Code change snippets
-- Opening Marker --

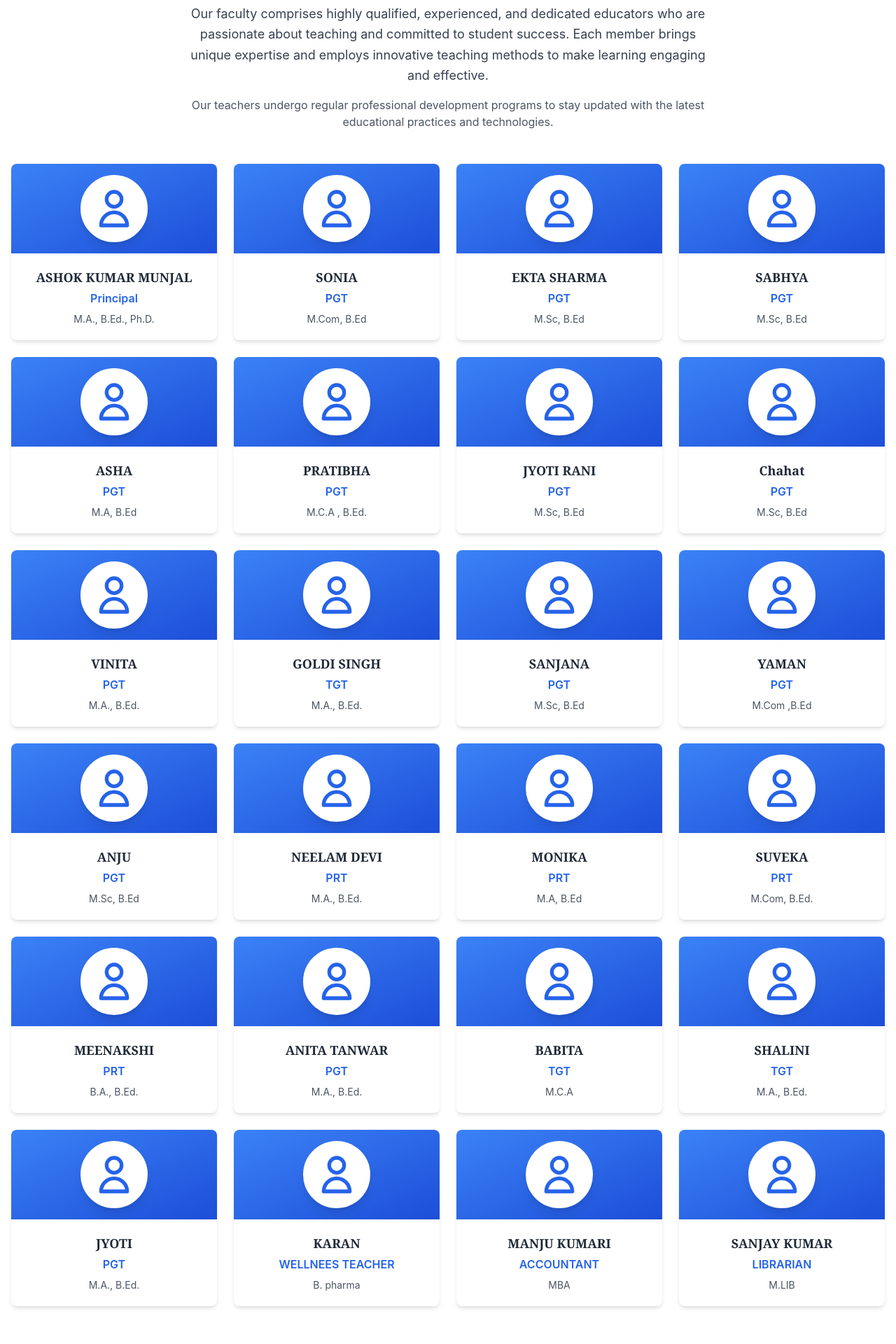
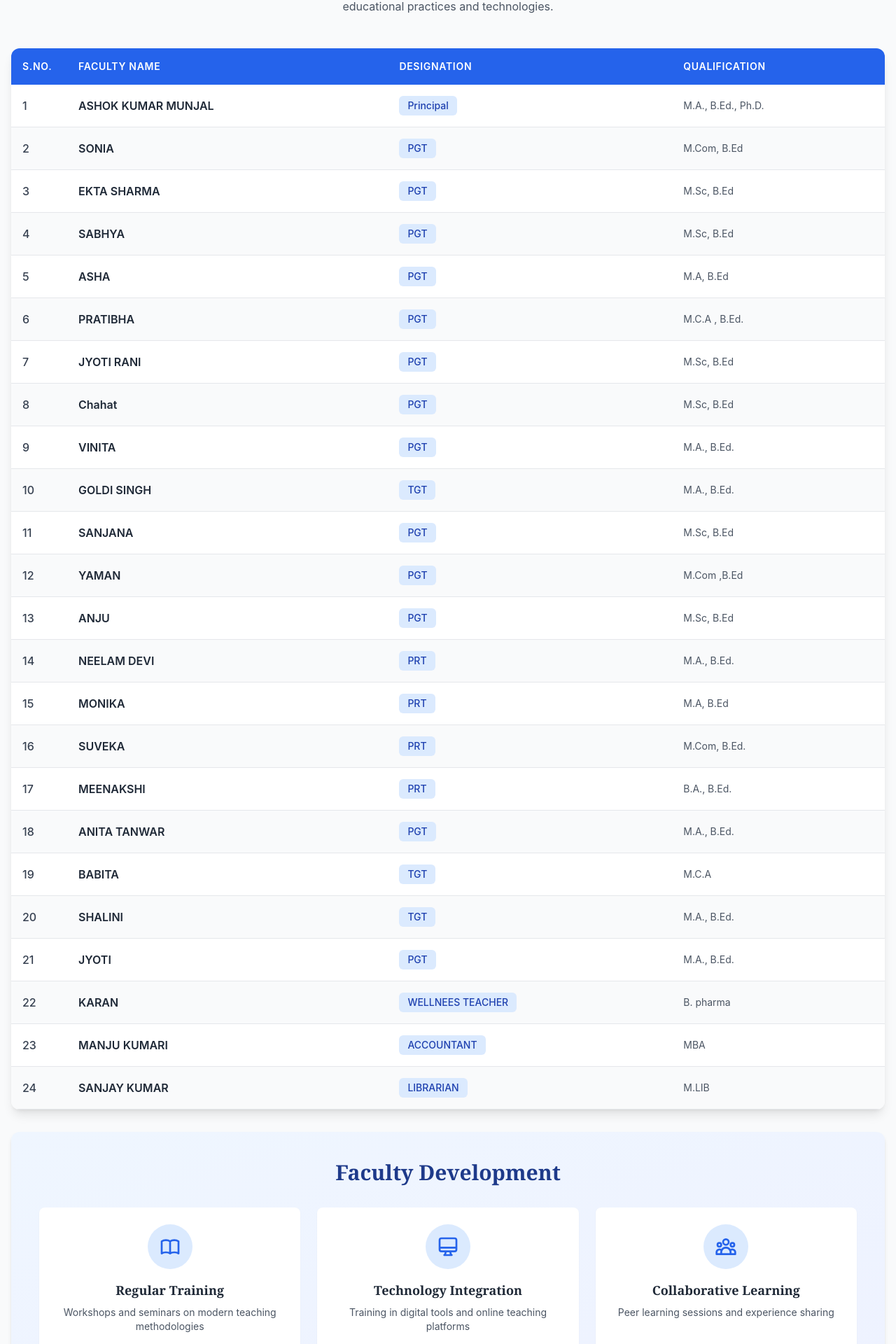
Before and after one commit to Tanisha-987/BITS, a React (Create React App) app: page /faculty in a window 1280 px wide. Shown: the part 339-2259 px from the top of the page at 70% size. Built offline with nearby package versions, Linux system fonts and the light colour scheme; the HTML template or start-up script is replaced by a standard one.

Commit message:
update changes

```diff
--- a/src/components/Footer.js
+++ b/src/components/Footer.js
@@ -84,7 +84,7 @@ const Footer = () => {
         </div>
 
         <div className="border-t border-gray-800 mt-8 pt-8 text-sm">
-          <p className='text-left'>&copy; 2024 BITS International School. All rights reserved.</p>
+          <p className='text-left'>&copy; 2026 BITS International School. All rights reserved.</p>
           <p className='text-right'>
             Website Designed & Developed by:{' '}
             <a
--- a/src/components/TopHeader.js
+++ b/src/components/TopHeader.js
@@ -23,7 +23,7 @@ const TopHeader = () => {
               <svg className="w-3 h-3" fill="none" stroke="currentColor" viewBox="0 0 24 24">
                 <path strokeLinecap="round" strokeLinejoin="round" strokeWidth={2} d="M3 8l7.89 5.26a2 2 0 002.22 0L21 8M5 19h14a2 2 0 002-2V7a2 2 0 00-2-2H5a2 2 0 00-2 2v10a2 2 0 002 2z" />
               </svg>
-              <span>bisbhiwani@gmail.com</span>
+                <a href='mailto:bisbhiwani@gmail.com'> bisbhiwani@gmail.com</a>
             </div>
 
             <div className="flex items-center gap-1">
--- a/src/pages/Contact.js
+++ b/src/pages/Contact.js
@@ -81,7 +81,7 @@ const Contact = () => {
                 <div>
                   <h3 className="font-bold text-gray-800 mb-1">Email</h3>
                   <p className="text-gray-600">
-                    General: bisbhiwani@gmail.com<br />
+                <a href='mailto:bisbhiwani@gmail.com'> bisbhiwani@gmail.com</a>
                   </p>
                 </div>
               </div>
--- a/src/pages/Downloads.js
+++ b/src/pages/Downloads.js
@@ -188,13 +188,13 @@ const Downloads = () => {
                   <svg className="w-4 h-4 text-primary-600" fill="none" stroke="currentColor" viewBox="0 0 24 24">
                     <path strokeLinecap="round" strokeLinejoin="round" strokeWidth={2} d="M3 5a2 2 0 012-2h3.28a1 1 0 01.948.684l1.498 4.493a1 1 0 01-.502 1.21l-2.257 1.13a11.042 11.042 0 005.516 5.516l1.13-2.257a1 1 0 011.21-.502l4.493 1.498a1 1 0 01.684.949V19a2 2 0 01-2 2h-1C9.716 21 3 14.284 3 6V5z" />
                   </svg>
-                  <span className="text-gray-700">+91-1234567890</span>
+                  <span className="text-gray-700">+91 9992222480</span>
                 </p>
                 <p className="flex items-center gap-2">
                   <svg className="w-4 h-4 text-primary-600" fill="none" stroke="currentColor" viewBox="0 0 24 24">
                     <path strokeLinecap="round" strokeLinejoin="round" strokeWidth={2} d="M3 8l7.89 5.26a2 2 0 002.22 0L21 8M5 19h14a2 2 0 002-2V7a2 2 0 00-2-2H5a2 2 0 00-2 2v10a2 2 0 002 2z" />
                   </svg>
-                  <span className="text-gray-700">info@abchighschool.edu</span>
+                <a href='mailto:bisbhiwani@gmail.com'> bisbhiwani@gmail.com</a>
                 </p>
               </div>
             </div>
--- a/src/pages/Faculty.js
+++ b/src/pages/Faculty.js
@@ -1,4 +1,3 @@
-
 const Faculty = () => {
   const teachers = [
     {
@@ -124,99 +123,143 @@ const Faculty = () => {
   ];
 
   return (
-    <div className="animate-fade-in">
+    <div className="min-h-screen bg-gray-50">
       {/* Page Header */}
-      <div className="bg-gradient-to-r from-primary-400 to-primary-900 text-white py-12">
+      <div className="bg-blue-600 text-white py-8 px-4">
         <div className="container mx-auto px-4">
           <h1 className="text-4xl md:text-5xl font-bold mb-2">Our Faculty</h1>
           <p className="text-lg opacity-90">Meet our dedicated team of educators</p>
         </div>
       </div>
 
-      <div className="container mx-auto px-4 py-12">
+      <div className="container mx-auto px-4 py-8 md:py-12">
         {/* Introduction */}
-        <section className="mb-12">
-          <div className="max-w-3xl mx-auto text-center">
-            <p className="text-lg text-gray-700 leading-relaxed mb-4">
-              Our faculty comprises highly qualified, experienced, and dedicated educators who are
-              passionate about teaching and committed to student success. Each member brings unique
-              expertise and employs innovative teaching methods to make learning engaging and effective.
-            </p>
-            <p className="text-gray-600">
+        <div className="text-center max-w-3xl mx-auto mb-8 md:mb-12">
+          <p className="text-gray-600 text-sm md:text-base leading-relaxed">
             Our teachers undergo regular professional development programs to stay updated with
             the latest educational practices and technologies.
           </p>
         </div>
-        </section>
 
-        {/* Faculty Grid */}
-        <section>
-          <div className="grid grid-cols-1 sm:grid-cols-2 lg:grid-cols-3 xl:grid-cols-4 gap-6">
+        {/* Faculty Table - Desktop & Tablet */}
+        <div className="bg-white rounded-xl shadow-lg overflow-hidden mb-8">
+          <div className="hidden sm:block overflow-x-auto">
+            <table className="w-full">
+              <thead>
+                <tr className="bg-blue-600 text-white">
+                  <th className="px-4 py-4 text-left text-xs md:text-sm font-semibold uppercase tracking-wider w-20">
+                    S.No.
+                  </th>
+                  <th className="px-4 py-4 text-left text-xs md:text-sm font-semibold uppercase tracking-wider">
+                    Faculty Name
+                  </th>
+                  <th className="px-4 py-4 text-left text-xs md:text-sm font-semibold uppercase tracking-wider">
+                    Designation
+                  </th>
+                  <th className="px-4 py-4 text-left text-xs md:text-sm font-semibold uppercase tracking-wider">
+                    Qualification
+                  </th>
+                </tr>
+              </thead>
+              <tbody>
+                {teachers.map((teacher, index) => (
+                  <tr
+                    key={index}
+                    className={`border-b border-gray-200 hover:bg-blue-50 transition-colors ${
+                      index % 2 === 0 ? 'bg-white' : 'bg-gray-50'
+                    }`}
+                  >
+                    <td className="px-4 py-4 text-sm md:text-base text-gray-700 font-medium">
+                      {index + 1}
+                    </td>
+                    <td className="px-4 py-4">
+                      <span className="font-semibold text-gray-800 text-sm md:text-base">
+                        {teacher.name}
+                      </span>
+                    </td>
+                    <td className="px-4 py-4">
+                      <span className="inline-block px-3 py-1 bg-blue-100 text-blue-800 rounded-md text-xs md:text-sm font-medium">
+                        {teacher.post}
+                      </span>
+                    </td>
+                    <td className="px-4 py-4 text-gray-600 text-xs md:text-sm">
+                      {teacher.qualification}
+                    </td>
+                  </tr>
+                ))}
+              </tbody>
+            </table>
+          </div>
+
+          {/* Mobile View - Card Style */}
+          <div className="sm:hidden">
             {teachers.map((teacher, index) => (
               <div
                 key={index}
-                className="bg-white rounded-lg shadow-md overflow-hidden hover:shadow-xl transition-all duration-300 hover:-translate-y-1"
+                className="border-b border-gray-200 p-4 hover:bg-blue-50 transition-colors"
               >
-                <div className="bg-gradient-to-br from-primary-500 to-primary-700 h-32 flex items-center justify-center">
-                  <div className="w-24 h-24 bg-white rounded-full flex items-center justify-center border-4 border-white shadow-lg">
-                    <svg className="w-16 h-16 text-primary-600" fill="none" stroke="currentColor" viewBox="0 0 24 24">
-                      <path strokeLinecap="round" strokeLinejoin="round" strokeWidth={2} d="M16 7a4 4 0 11-8 0 4 4 0 018 0zM12 14a7 7 0 00-7 7h14a7 7 0 00-7-7z" />
-                    </svg>
+                <div className="mb-3">
+                  <div className="flex items-center justify-between mb-2">
+                    <h3 className="font-bold text-gray-800 text-base">{teacher.name}</h3>
+                    <span className="text-sm font-semibold text-gray-500">{index + 1}</span>
                   </div>
+                  <div className="flex flex-wrap gap-2 mt-2">
+                    <span className="inline-block px-3 py-1 bg-blue-600 text-white rounded-md text-xs font-medium">
+                      {teacher.post}
+                    </span>
+                    <span className="inline-block px-3 py-1 bg-gray-100 text-gray-700 rounded-md text-xs">
+                      {teacher.qualification}
+                    </span>
                   </div>
-                <div className="p-5 text-center">
-                  <h3 className="text-lg font-bold text-gray-800 mb-1">{teacher.name}</h3>
-                  <p className="text-primary-600 font-semibold mb-2">{teacher.post}</p>
-                  <p className="text-sm text-gray-600">{teacher.qualification}</p>
                 </div>
               </div>
             ))}
           </div>
-        </section>
+        </div>
 
-        {/* Additional Info */}
-        <section className="mt-16">
-          <div className="bg-gradient-to-r from-primary-50 to-blue-50 rounded-lg p-8">
-            <h2 className="text-2xl font-bold text-primary-800 mb-6 text-center">Faculty Development</h2>
+        {/* Faculty Development Section */}
+        <div className="bg-gradient-to-br from-blue-50 to-indigo-50 rounded-xl p-6 md:p-10 shadow-md">
+          <h2 className="text-2xl md:text-3xl font-bold text-center text-blue-900 mb-8">
+            Faculty Development
+          </h2>
           <div className="grid grid-cols-1 md:grid-cols-3 gap-6">
-              {[
-                {
-                  title: 'Regular Training',
-                  description: 'Workshops and seminars on modern teaching methodologies',
-                  icon: (
-                    <svg className="w-8 h-8" fill="none" stroke="currentColor" viewBox="0 0 24 24">
+            <div className="bg-white rounded-lg p-6 text-center shadow-sm hover:shadow-md transition-shadow">
+              <div className="w-16 h-16 bg-blue-100 rounded-full flex items-center justify-center mx-auto mb-4">
+                <svg className="w-8 h-8 text-blue-600" fill="none" stroke="currentColor" viewBox="0 0 24 24">
                   <path strokeLinecap="round" strokeLinejoin="round" strokeWidth={2} d="M12 6.253v13m0-13C10.832 5.477 9.246 5 7.5 5S4.168 5.477 3 6.253v13C4.168 18.477 5.754 18 7.5 18s3.332.477 4.5 1.253m0-13C13.168 5.477 14.754 5 16.5 5c1.747 0 3.332.477 4.5 1.253v13C19.832 18.477 18.247 18 16.5 18c-1.746 0-3.332.477-4.5 1.253" />
                 </svg>
-                  )
-                },
-                {
-                  title: 'Technology Integration',
-                  description: 'Training in digital tools and online teaching platforms',
-                  icon: (
-                    <svg className="w-8 h-8" fill="none" stroke="currentColor" viewBox="0 0 24 24">
+              </div>
+              <h3 className="font-bold text-gray-800 mb-2 text-lg">Regular Training</h3>
+              <p className="text-sm text-gray-600">
+                Workshops and seminars on modern teaching methodologies
+              </p>
+            </div>
+
+            <div className="bg-white rounded-lg p-6 text-center shadow-sm hover:shadow-md transition-shadow">
+              <div className="w-16 h-16 bg-blue-100 rounded-full flex items-center justify-center mx-auto mb-4">
+                <svg className="w-8 h-8 text-blue-600" fill="none" stroke="currentColor" viewBox="0 0 24 24">
                   <path strokeLinecap="round" strokeLinejoin="round" strokeWidth={2} d="M9.75 17L9 20l-1 1h8l-1-1-.75-3M3 13h18M5 17h14a2 2 0 002-2V5a2 2 0 00-2-2H5a2 2 0 00-2 2v10a2 2 0 002 2z" />
                 </svg>
-                  )
-                },
-                {
-                  title: 'Collaborative Learning',
-                  description: 'Peer learning sessions and experience sharing',
-                  icon: (
-                    <svg className="w-8 h-8" fill="none" stroke="currentColor" viewBox="0 0 24 24">
+              </div>
+              <h3 className="font-bold text-gray-800 mb-2 text-lg">Technology Integration</h3>
+              <p className="text-sm text-gray-600">
+                Training in digital tools and online teaching platforms
+              </p>
+            </div>
+
+            <div className="bg-white rounded-lg p-6 text-center shadow-sm hover:shadow-md transition-shadow">
+              <div className="w-16 h-16 bg-blue-100 rounded-full flex items-center justify-center mx-auto mb-4">
+                <svg className="w-8 h-8 text-blue-600" fill="none" stroke="currentColor" viewBox="0 0 24 24">
                   <path strokeLinecap="round" strokeLinejoin="round" strokeWidth={2} d="M17 20h5v-2a3 3 0 00-5.356-1.857M17 20H7m10 0v-2c0-.656-.126-1.283-.356-1.857M7 20H2v-2a3 3 0 015.356-1.857M7 20v-2c0-.656.126-1.283.356-1.857m0 0a5.002 5.002 0 019.288 0M15 7a3 3 0 11-6 0 3 3 0 016 0zm6 3a2 2 0 11-4 0 2 2 0 014 0zM7 10a2 2 0 11-4 0 2 2 0 014 0z" />
                 </svg>
-                  )
-                }
-              ].map((item, index) => (
-                <div key={index} className="bg-white rounded-lg p-6 text-center">
-                  <div className="text-primary-600 flex justify-center mb-3">{item.icon}</div>
-                  <h3 className="font-bold text-gray-800 mb-2">{item.title}</h3>
-                  <p className="text-sm text-gray-600">{item.description}</p>
               </div>
-              ))}
+              <h3 className="font-bold text-gray-800 mb-2 text-lg">Collaborative Learning</h3>
+              <p className="text-sm text-gray-600">
+                Peer learning sessions and experience sharing
+              </p>
             </div>
           </div>
-        </section>
+        </div>
       </div>
     </div>
   );
```
Also changed, not shown: src/pages/Academics.js (+0 -9 lines). Lines whose indentation alone changed are shown as unchanged.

-- Closing Marker --

Exercise details »
In the entries above, work out how many lines contain the string "path", and give only that number.

Response to the exercise »
7